Work order — Where the word "Location" shows up in the entries below, please copy the whole line.

+++ The data

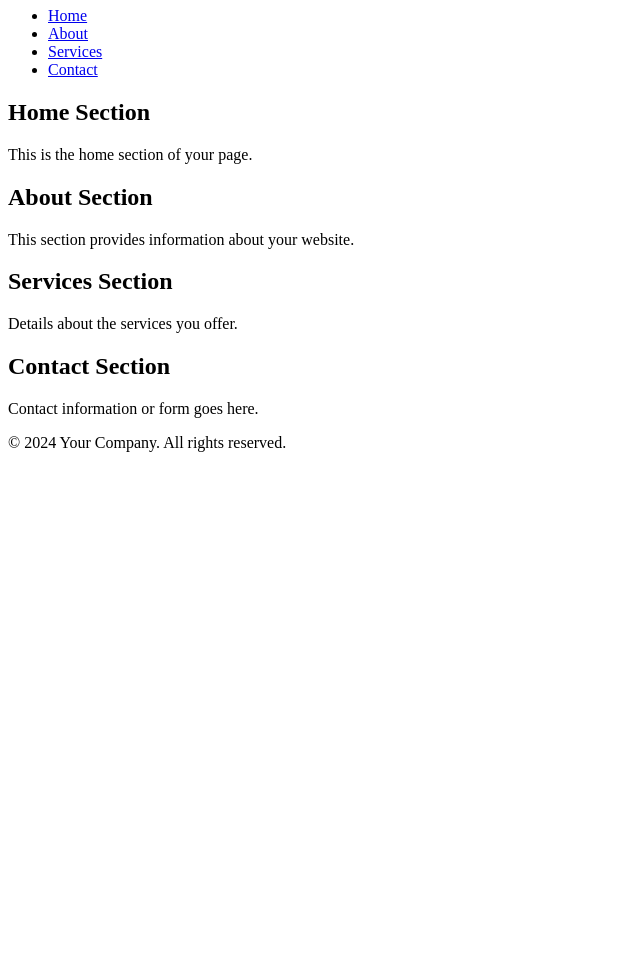
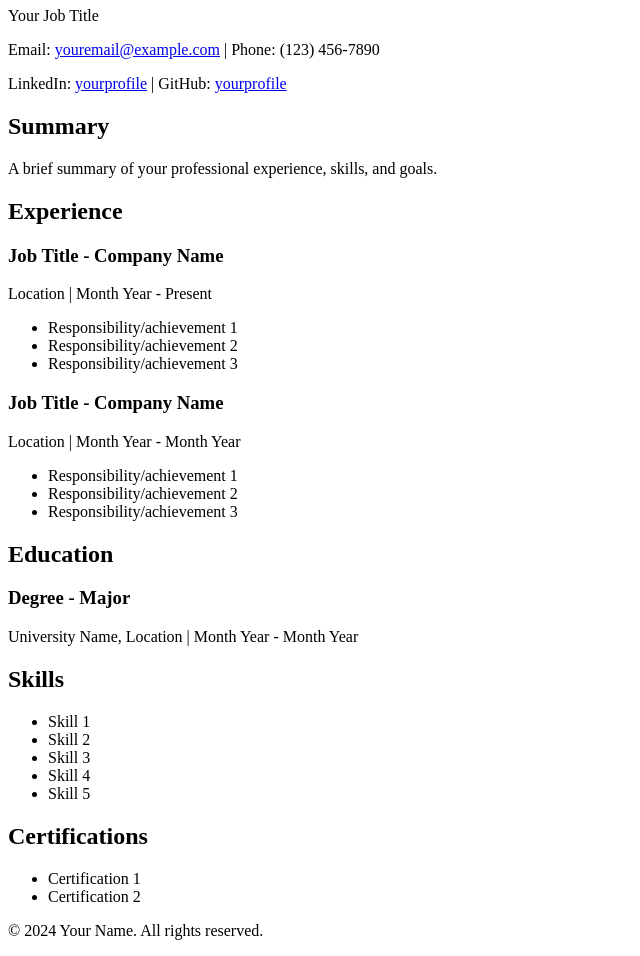
Before and after one commit to kagunwa/Resume, a plain HTML site: page index.html in a window 1280 px wide. Shown: the part 73-1029 px from the top of the page, without its empty margins (0-640 px from the left). Before the commit the page ends 800 px from the top, so only its background shows below. Drawn offline with Linux system fonts and the light colour scheme.

Commit message:
Update index.html
HTML resume code added to GitHub file

```diff
--- a/index.html
+++ b/index.html
@@ -3,47 +3,75 @@
 <head>
     <meta charset="UTF-8">
     <meta name="viewport" content="width=device-width, initial-scale=1.0">
-    <title>Your Page Title</title>
-    <link rel="stylesheet" href="styles.css"> <!-- Link to your CSS file -->
-    <script src="script.js" defer></script> <!-- Link to your JavaScript file -->
+    <title>Your Name - Resume</title>
+    <link rel="stylesheet" href="styles.css"> <!-- Optional: Link to your CSS file -->
 </head>
 <body>
     <header>
-        <h1>Welcome to Your Page</h1>
-        <nav>
-            <ul>
-                <li><a href="#home">Home</a></li>
-                <li><a href="#about">About</a></li>
-                <li><a href="#services">Services</a></li>
-                <li><a href="#contact">Contact</a></li>
-            </ul>
-        </nav>
+        <h1>Your Name</h1>
+        <p>Your Job Title</p>
+        <p>Email: <a href="mailto:youremail@example.com">youremail@example.com</a> | Phone: (123) 456-7890</p>
+        <p>LinkedIn: <a href="https://www.linkedin.com/in/yourprofile" target="_blank">yourprofile</a> | GitHub: <a href="https://github.com/yourprofile" target="_blank">yourprofile</a></p>
     </header>
 
     <main>
-        <section id="home">
-            <h2>Home Section</h2>
-            <p>This is the home section of your page.</p>
+        <section>
+            <h2>Summary</h2>
+            <p>A brief summary of your professional experience, skills, and goals.</p>
         </section>
 
-        <section id="about">
-            <h2>About Section</h2>
-            <p>This section provides information about your website.</p>
+        <section>
+            <h2>Experience</h2>
+            <article>
+                <h3>Job Title - Company Name</h3>
+                <p>Location | Month Year - Present</p>
+                <ul>
+                    <li>Responsibility/achievement 1</li>
+                    <li>Responsibility/achievement 2</li>
+                    <li>Responsibility/achievement 3</li>
+                </ul>
+            </article>
+            <article>
+                <h3>Job Title - Company Name</h3>
+                <p>Location | Month Year - Month Year</p>
+                <ul>
+                    <li>Responsibility/achievement 1</li>
+                    <li>Responsibility/achievement 2</li>
+                    <li>Responsibility/achievement 3</li>
+                </ul>
+            </article>
         </section>
 
-        <section id="services">
-            <h2>Services Section</h2>
-            <p>Details about the services you offer.</p>
+        <section>
+            <h2>Education</h2>
+            <article>
+                <h3>Degree - Major</h3>
+                <p>University Name, Location | Month Year - Month Year</p>
+            </article>
         </section>
 
-        <section id="contact">
-            <h2>Contact Section</h2>
-            <p>Contact information or form goes here.</p>
+        <section>
+            <h2>Skills</h2>
+            <ul>
+                <li>Skill 1</li>
+                <li>Skill 2</li>
+                <li>Skill 3</li>
+                <li>Skill 4</li>
+                <li>Skill 5</li>
+            </ul>
+        </section>
+
+        <section>
+            <h2>Certifications</h2>
+            <ul>
+                <li>Certification 1</li>
+                <li>Certification 2</li>
+            </ul>
         </section>
     </main>
 
     <footer>
-        <p>&copy; 2024 Your Company. All rights reserved.</p>
+        <p>&copy; 2024 Your Name. All rights reserved.</p>
     </footer>
 </body>
 </html>
```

++++++

The completed task —
+                <p>Location | Month Year - Present</p>
+                <p>Location | Month Year - Month Year</p>
+                <p>University Name, Location | Month Year - Month Year</p>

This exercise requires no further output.